The good news is that if BART uses this new mechanism to raise revenue the district could add many millions to its coffers. This could alleviate the financial strains on the agency, allowing it to expand the system and pay for operations and maintenance of the current system. These much-needed revenues also would help BART avoid future labor disputes and strikes, and it would take the burden of funding BART off riders and lower income communities. BART would no longer have to rely solely on regressive revenue sources like passenger fares and retail sales taxes.
Furthermore, SB 142 allows transit districts to collect property assessments not only to build new stations, but also to raise funds for maintenance and upgrades of existing stations. That means that BART could raise revenue from property owners around planned future stations, or from around existing stations such as the valuable BART depots along Market Street in downtown San Francisco.
The bad news is that the bill requires property owners to vote in favor of imposing the assessments on themselves before a transit district can collect the funds. SB 142 also bows to antidemocratic rules established in section 53753 of the California Government Code regarding special assessment districts. According to that obscure slice of state law, a transit agency must send ballots to property owners within an assessment district and put the proposed assessment to a vote where money talks the loudest: "the assessment shall not be imposed if the ballots submitted in opposition to the assessment exceed the ballots submitted in favor of the assessment, with ballots weighted according to the proportional financial obligation of the affected property."
In other words, those who own the most valuable property get the most votes. And the wealthier you are, the more your vote counts.
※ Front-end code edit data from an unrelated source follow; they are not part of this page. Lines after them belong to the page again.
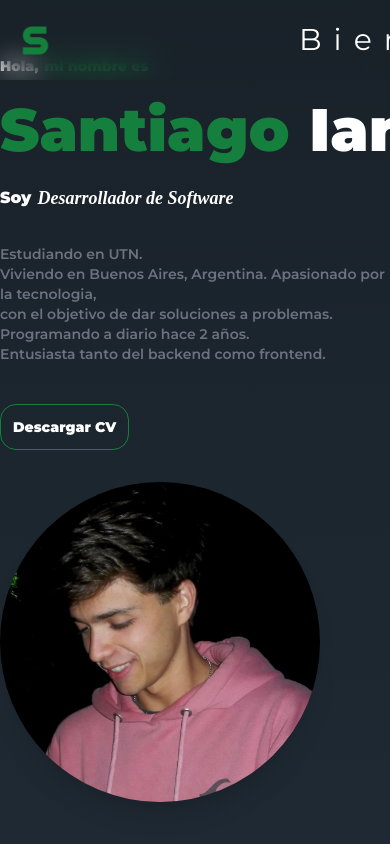
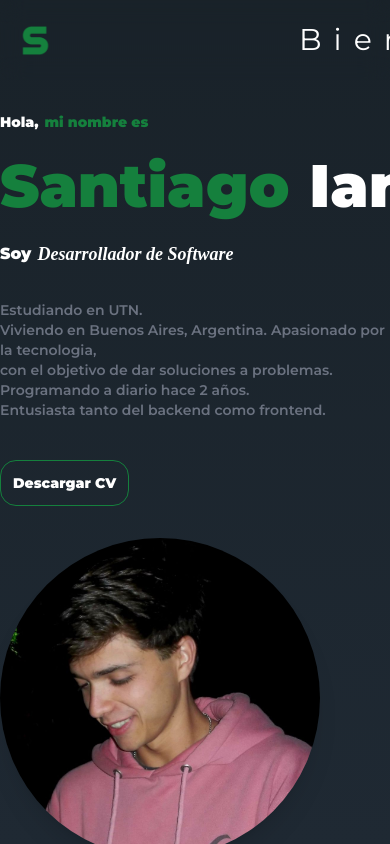
Before and after one commit to SantiSTC/SantiSTC.github.io, a Next.js app: page / in a window 390 px wide. Built offline with nearby package versions, Linux system fonts and the light colour scheme; a web font is replaced by a local one.

Commit message:
Update page.tsx

```diff
--- a/app/page.tsx
+++ b/app/page.tsx
@@ -23,7 +23,7 @@ function Page() {
       <div>
         <Header />
         {/* Aca abajo va mt-32 si hago andar el tema del header con la current section */}
-        <div className="mb-16 mt-14 lg:flex lg:flex-row">
+        <div className="mb-16 mt-28 lg:flex lg:flex-row">
           <div className="lg:ml-20 mt-10 font-black text-white">
           <Reveal>
           <div className="flex flex-row gap-1.5 text-sm">
```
Around some BART stations then the question of whether or not property tax owners should give back some of the land value created by BART will rest on the votes of just a handful of major landlords.